[[ Data for this task, beginning ]]

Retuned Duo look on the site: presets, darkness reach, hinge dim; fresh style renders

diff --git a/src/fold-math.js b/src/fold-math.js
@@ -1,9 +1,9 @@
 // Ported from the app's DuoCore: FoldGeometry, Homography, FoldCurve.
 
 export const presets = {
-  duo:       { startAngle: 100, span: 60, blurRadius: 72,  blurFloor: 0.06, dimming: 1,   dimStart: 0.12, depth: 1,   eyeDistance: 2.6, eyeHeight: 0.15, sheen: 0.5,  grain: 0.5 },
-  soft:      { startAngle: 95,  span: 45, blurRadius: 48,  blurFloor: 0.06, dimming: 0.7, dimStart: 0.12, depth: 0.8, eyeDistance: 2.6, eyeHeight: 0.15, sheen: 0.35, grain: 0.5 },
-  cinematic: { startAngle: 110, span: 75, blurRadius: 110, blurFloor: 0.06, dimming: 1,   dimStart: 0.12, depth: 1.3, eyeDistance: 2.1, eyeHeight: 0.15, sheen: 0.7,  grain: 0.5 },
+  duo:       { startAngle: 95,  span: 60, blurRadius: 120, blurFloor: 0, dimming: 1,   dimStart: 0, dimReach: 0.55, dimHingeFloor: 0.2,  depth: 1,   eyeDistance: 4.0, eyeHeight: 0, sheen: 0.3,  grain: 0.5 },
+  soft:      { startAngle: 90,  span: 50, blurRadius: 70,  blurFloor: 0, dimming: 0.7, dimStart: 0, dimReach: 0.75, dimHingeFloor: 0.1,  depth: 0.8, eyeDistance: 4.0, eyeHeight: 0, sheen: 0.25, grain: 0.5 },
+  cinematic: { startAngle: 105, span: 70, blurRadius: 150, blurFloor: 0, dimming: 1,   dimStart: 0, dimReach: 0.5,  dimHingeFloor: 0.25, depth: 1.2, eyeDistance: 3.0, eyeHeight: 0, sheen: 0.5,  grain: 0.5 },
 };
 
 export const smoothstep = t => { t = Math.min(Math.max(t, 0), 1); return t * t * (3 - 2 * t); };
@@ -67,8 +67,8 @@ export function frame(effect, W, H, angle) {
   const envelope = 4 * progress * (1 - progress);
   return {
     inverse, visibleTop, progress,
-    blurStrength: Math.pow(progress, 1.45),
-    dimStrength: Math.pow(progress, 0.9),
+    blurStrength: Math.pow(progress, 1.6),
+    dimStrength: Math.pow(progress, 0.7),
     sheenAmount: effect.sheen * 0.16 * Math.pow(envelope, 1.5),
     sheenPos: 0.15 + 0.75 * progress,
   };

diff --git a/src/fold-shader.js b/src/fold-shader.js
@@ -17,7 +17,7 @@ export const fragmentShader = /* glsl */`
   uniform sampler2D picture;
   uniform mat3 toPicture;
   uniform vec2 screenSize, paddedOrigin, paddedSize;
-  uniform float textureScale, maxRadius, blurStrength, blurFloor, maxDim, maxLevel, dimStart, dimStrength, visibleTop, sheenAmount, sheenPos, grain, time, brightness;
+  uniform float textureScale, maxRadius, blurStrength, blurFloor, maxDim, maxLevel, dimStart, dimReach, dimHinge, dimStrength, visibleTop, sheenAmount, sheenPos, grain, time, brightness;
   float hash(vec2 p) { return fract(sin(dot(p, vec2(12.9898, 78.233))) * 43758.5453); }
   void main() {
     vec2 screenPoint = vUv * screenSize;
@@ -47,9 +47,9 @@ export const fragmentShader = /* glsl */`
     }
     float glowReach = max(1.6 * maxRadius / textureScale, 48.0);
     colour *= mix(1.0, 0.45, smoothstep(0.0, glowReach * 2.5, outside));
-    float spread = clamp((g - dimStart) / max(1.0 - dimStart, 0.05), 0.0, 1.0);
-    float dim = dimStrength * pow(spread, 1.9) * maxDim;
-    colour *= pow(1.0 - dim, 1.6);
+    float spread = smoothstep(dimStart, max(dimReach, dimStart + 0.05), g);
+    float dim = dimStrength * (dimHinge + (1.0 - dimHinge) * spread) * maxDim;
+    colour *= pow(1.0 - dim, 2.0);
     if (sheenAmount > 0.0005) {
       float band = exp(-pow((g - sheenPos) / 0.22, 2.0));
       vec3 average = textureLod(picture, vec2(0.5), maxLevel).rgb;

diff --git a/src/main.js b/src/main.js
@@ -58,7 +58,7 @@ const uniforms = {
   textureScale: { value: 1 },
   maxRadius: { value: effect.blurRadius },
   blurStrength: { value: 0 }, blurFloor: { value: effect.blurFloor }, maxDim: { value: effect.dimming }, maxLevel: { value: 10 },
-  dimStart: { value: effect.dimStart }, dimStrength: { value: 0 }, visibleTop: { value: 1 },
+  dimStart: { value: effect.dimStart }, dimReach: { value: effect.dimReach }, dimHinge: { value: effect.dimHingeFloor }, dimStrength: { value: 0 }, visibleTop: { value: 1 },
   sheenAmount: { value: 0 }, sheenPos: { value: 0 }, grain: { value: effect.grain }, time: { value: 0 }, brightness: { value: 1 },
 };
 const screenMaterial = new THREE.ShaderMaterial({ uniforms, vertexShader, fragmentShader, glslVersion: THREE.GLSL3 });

[[ Data for this task, end ]]
[[ Data for this task, beginning ]]

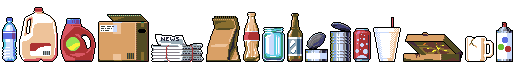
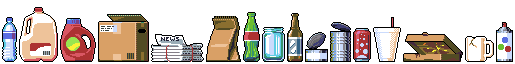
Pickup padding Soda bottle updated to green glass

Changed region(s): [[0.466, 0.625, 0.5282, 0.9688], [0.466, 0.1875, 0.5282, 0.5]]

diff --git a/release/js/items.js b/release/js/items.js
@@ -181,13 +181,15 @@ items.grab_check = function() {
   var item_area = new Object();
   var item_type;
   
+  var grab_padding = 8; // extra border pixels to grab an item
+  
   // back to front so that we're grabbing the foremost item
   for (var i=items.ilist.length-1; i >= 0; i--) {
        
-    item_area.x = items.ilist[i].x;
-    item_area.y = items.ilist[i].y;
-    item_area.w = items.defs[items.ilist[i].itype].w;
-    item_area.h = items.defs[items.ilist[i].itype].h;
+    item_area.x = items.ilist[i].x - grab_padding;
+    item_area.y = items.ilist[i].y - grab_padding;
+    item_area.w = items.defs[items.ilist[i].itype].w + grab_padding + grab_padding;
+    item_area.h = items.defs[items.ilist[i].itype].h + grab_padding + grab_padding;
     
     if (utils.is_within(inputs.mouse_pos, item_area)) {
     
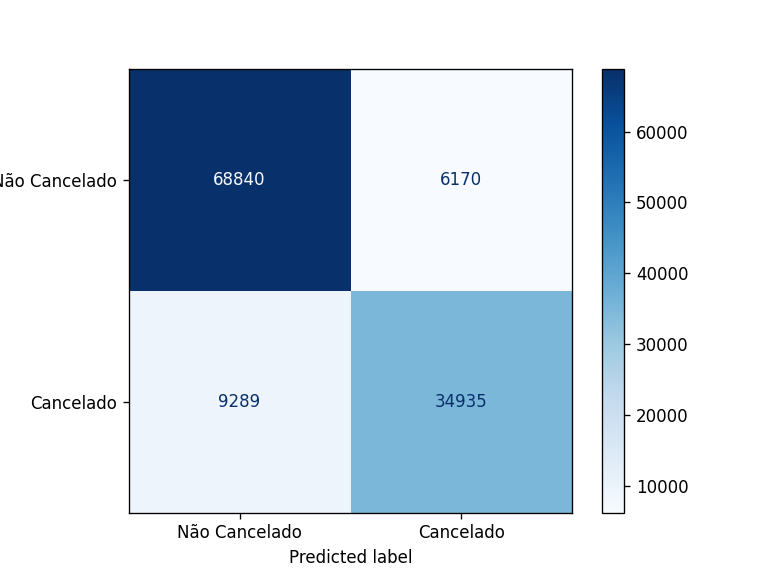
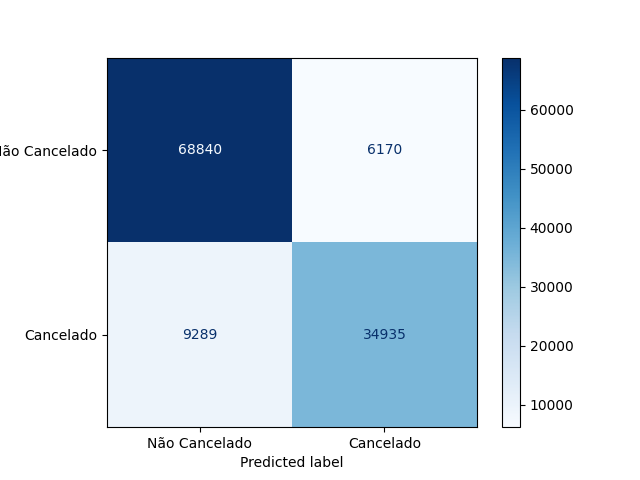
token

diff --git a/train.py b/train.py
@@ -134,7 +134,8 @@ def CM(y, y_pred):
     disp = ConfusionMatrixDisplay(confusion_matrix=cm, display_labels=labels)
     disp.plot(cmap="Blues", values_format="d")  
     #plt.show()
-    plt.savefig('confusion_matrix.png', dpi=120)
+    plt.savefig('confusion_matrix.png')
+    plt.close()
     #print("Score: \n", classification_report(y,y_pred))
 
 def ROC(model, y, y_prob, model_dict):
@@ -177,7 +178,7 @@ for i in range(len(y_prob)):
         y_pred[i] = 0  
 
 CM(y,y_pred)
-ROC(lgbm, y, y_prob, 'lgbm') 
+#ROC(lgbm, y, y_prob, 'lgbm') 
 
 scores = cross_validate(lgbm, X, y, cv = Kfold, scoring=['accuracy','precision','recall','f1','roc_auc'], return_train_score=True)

[[ Data for this task, end ]]
[[ Data for this task, beginning ]]

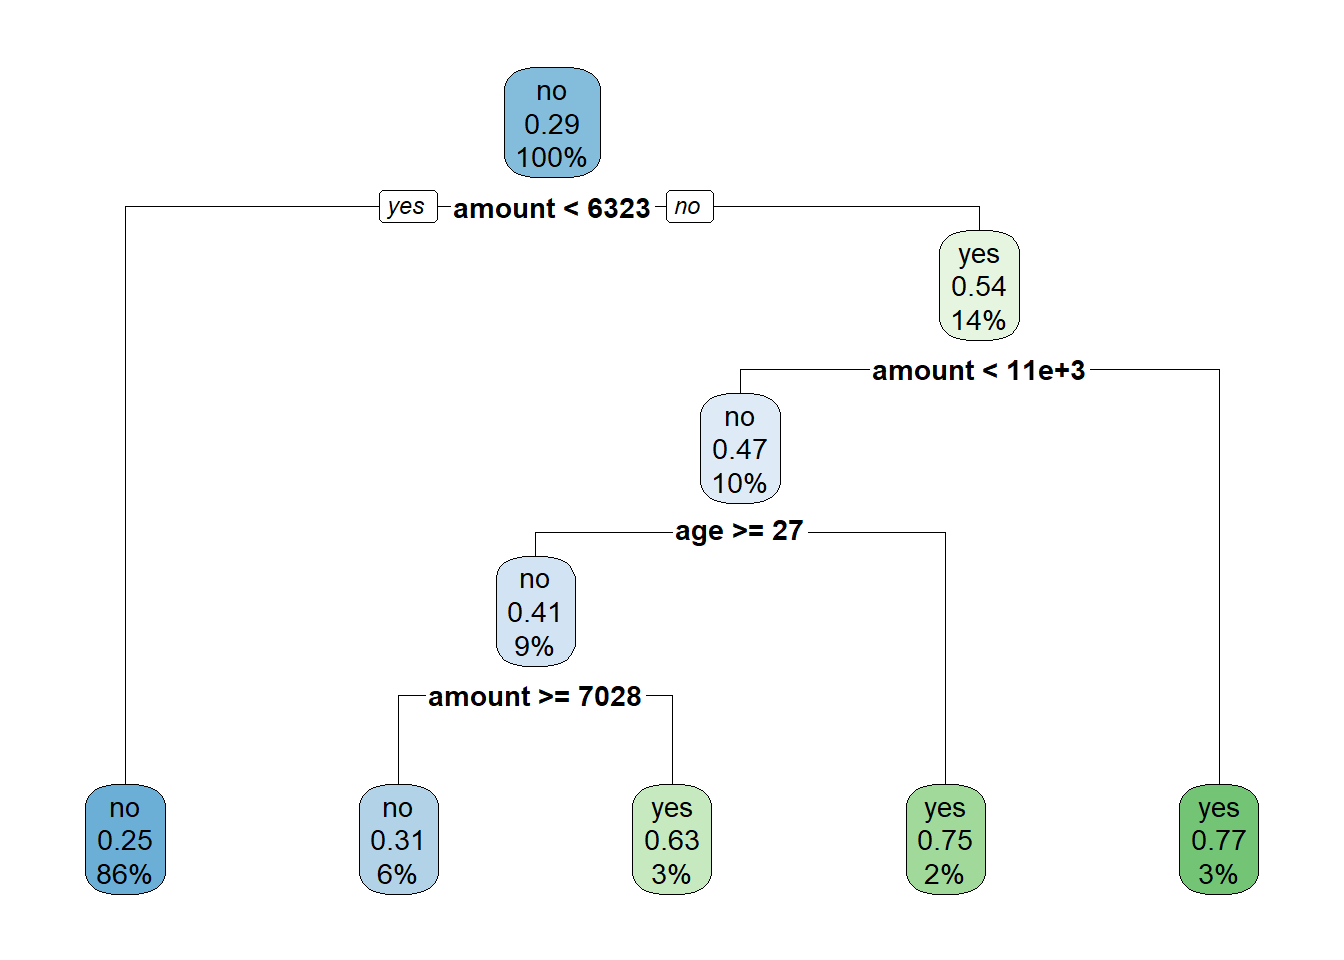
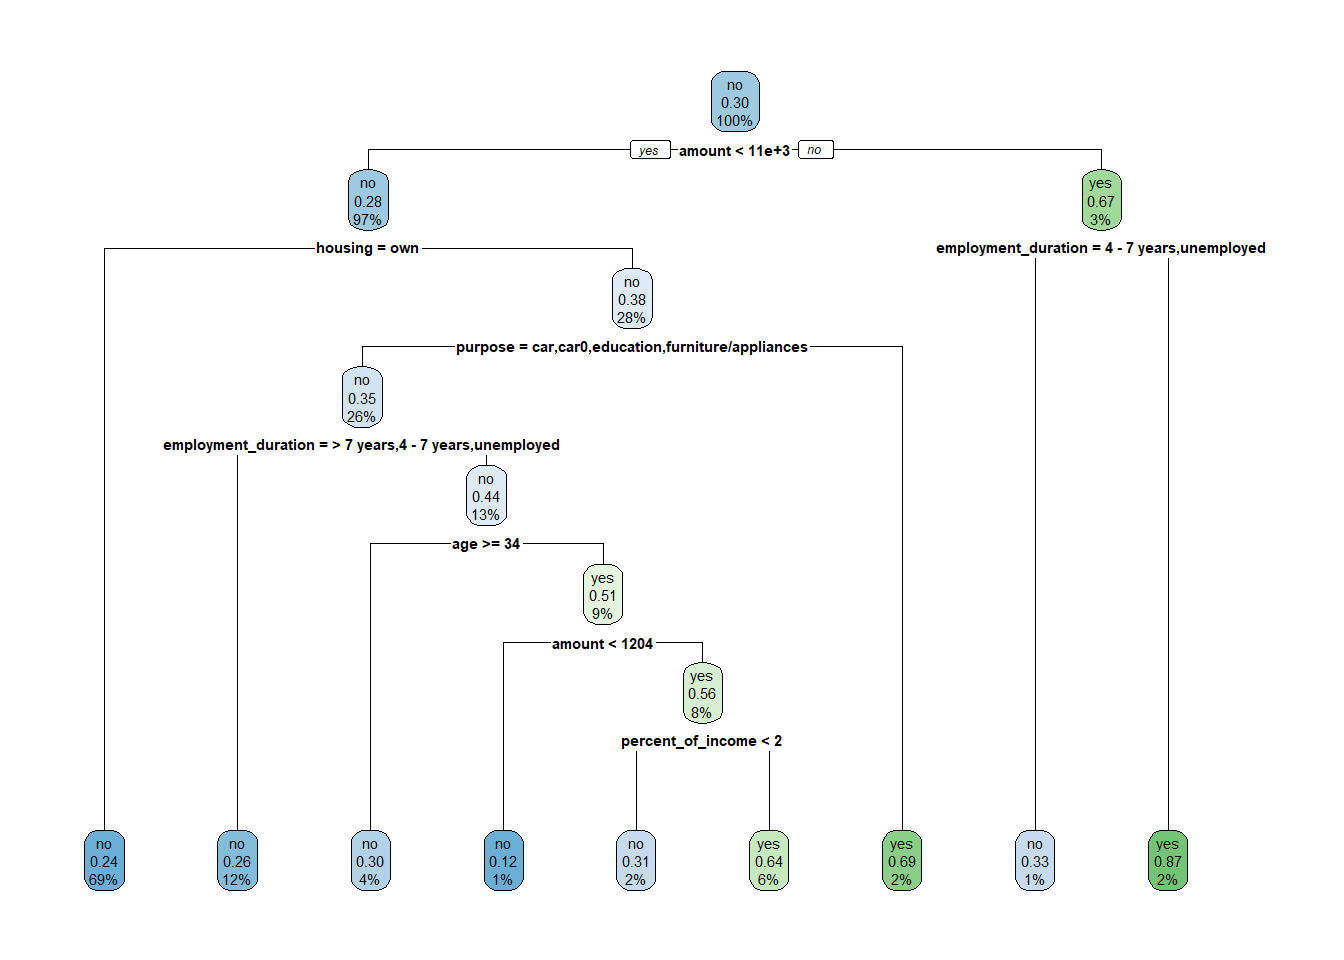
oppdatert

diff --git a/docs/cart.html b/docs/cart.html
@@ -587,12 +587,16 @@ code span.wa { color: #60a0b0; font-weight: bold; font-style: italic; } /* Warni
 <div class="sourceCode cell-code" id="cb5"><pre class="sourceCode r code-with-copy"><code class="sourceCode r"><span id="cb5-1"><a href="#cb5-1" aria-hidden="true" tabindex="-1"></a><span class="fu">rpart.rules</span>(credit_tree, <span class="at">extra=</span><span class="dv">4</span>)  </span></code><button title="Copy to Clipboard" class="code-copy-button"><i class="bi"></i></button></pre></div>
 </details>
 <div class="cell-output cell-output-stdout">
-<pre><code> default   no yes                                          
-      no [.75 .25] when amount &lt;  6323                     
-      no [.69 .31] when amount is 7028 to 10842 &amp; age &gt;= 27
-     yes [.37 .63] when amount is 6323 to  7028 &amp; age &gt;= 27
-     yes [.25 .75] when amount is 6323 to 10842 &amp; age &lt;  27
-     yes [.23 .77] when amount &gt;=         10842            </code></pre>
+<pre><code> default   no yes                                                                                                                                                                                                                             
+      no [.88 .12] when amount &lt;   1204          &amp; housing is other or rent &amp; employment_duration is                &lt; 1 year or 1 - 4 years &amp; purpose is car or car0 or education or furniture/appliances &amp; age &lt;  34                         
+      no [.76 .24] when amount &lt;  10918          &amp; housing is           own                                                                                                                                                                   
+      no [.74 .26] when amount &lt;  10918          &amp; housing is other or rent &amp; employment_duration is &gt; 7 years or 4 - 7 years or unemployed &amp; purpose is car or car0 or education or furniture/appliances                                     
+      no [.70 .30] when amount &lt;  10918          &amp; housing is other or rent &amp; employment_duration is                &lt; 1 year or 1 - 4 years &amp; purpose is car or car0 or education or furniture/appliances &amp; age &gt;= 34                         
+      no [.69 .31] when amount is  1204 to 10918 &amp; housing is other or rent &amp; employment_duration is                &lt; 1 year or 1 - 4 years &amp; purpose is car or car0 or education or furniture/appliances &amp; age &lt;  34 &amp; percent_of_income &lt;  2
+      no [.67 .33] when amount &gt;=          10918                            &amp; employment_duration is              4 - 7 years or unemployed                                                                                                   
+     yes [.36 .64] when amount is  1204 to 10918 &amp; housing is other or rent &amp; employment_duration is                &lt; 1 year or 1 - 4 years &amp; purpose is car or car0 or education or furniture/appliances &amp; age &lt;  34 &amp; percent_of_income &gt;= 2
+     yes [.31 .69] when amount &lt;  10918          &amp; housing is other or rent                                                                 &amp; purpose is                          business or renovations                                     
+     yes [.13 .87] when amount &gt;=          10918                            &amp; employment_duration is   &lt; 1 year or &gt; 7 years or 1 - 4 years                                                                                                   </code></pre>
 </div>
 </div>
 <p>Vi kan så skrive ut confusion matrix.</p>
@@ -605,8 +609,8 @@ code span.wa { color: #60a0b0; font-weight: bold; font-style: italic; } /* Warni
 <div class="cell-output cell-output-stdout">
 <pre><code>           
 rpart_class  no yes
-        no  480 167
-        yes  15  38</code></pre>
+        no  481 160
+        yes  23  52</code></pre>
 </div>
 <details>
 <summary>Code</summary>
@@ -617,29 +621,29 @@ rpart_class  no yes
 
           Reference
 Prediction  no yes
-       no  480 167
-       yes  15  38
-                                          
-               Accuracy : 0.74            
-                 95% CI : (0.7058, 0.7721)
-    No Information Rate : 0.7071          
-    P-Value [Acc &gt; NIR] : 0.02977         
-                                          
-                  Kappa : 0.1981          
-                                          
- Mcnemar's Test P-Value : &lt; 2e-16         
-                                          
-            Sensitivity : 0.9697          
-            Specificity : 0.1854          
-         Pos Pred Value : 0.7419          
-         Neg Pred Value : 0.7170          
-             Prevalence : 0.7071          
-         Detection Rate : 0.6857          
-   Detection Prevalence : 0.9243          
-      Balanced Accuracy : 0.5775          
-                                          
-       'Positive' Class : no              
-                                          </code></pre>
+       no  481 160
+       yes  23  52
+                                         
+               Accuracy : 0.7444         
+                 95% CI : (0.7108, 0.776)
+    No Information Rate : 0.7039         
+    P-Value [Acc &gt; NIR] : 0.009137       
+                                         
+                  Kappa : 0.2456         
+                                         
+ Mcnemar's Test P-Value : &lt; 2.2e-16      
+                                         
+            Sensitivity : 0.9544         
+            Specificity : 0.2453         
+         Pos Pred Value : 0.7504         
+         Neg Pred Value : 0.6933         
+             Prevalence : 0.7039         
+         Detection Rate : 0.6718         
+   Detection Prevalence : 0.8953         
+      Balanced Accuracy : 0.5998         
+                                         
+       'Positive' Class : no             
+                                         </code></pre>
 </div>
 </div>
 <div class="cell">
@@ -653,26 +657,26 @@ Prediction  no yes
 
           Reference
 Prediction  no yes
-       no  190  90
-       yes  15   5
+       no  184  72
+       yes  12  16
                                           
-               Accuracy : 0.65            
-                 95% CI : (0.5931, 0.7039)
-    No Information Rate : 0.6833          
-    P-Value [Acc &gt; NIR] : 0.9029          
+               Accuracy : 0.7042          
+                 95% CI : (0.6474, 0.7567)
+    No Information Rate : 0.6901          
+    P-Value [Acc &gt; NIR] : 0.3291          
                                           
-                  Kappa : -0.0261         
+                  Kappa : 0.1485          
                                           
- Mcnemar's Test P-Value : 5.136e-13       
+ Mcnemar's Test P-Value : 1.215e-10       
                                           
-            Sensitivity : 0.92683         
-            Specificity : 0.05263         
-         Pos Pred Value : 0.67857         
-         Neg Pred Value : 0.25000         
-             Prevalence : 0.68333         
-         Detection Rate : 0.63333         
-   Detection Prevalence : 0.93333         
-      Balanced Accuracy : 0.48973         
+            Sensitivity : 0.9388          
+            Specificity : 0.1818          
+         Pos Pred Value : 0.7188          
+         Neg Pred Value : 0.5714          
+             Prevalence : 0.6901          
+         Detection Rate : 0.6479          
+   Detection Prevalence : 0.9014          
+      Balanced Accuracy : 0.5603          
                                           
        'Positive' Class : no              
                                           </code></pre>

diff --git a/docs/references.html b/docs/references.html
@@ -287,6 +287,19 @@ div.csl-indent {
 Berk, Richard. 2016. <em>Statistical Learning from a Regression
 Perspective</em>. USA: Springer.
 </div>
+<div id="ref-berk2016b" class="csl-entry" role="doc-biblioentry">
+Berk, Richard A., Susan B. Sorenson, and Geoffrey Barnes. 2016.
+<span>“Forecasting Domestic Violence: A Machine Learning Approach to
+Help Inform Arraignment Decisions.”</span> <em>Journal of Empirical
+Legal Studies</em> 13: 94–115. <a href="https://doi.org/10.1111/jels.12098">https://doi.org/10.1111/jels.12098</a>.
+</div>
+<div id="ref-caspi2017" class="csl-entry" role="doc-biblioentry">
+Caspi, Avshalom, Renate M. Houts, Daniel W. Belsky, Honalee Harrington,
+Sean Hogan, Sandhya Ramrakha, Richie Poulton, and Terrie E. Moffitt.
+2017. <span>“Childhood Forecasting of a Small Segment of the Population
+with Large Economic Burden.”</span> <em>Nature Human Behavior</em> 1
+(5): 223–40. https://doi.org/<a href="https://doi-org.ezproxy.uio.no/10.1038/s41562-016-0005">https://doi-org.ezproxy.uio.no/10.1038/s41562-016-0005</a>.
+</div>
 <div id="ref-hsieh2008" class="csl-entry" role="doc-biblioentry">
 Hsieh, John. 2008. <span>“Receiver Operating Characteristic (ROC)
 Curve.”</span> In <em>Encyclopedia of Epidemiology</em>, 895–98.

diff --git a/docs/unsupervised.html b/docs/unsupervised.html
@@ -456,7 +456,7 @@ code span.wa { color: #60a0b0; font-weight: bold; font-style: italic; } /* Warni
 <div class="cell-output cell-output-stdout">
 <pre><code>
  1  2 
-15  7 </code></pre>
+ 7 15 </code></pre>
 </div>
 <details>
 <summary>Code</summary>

[[ Data for this task, end ]]

» **Assigned task**
From the records above, print exactly the lines that run from the line with "Retuned Duo look" to the line with "export const presets", inclusive.

» **Task result**
Retuned Duo look on the site: presets, darkness reach, hinge dim; fresh style renders

diff --git a/src/fold-math.js b/src/fold-math.js
@@ -1,9 +1,9 @@
 // Ported from the app's DuoCore: FoldGeometry, Homography, FoldCurve.
 
 export const presets = {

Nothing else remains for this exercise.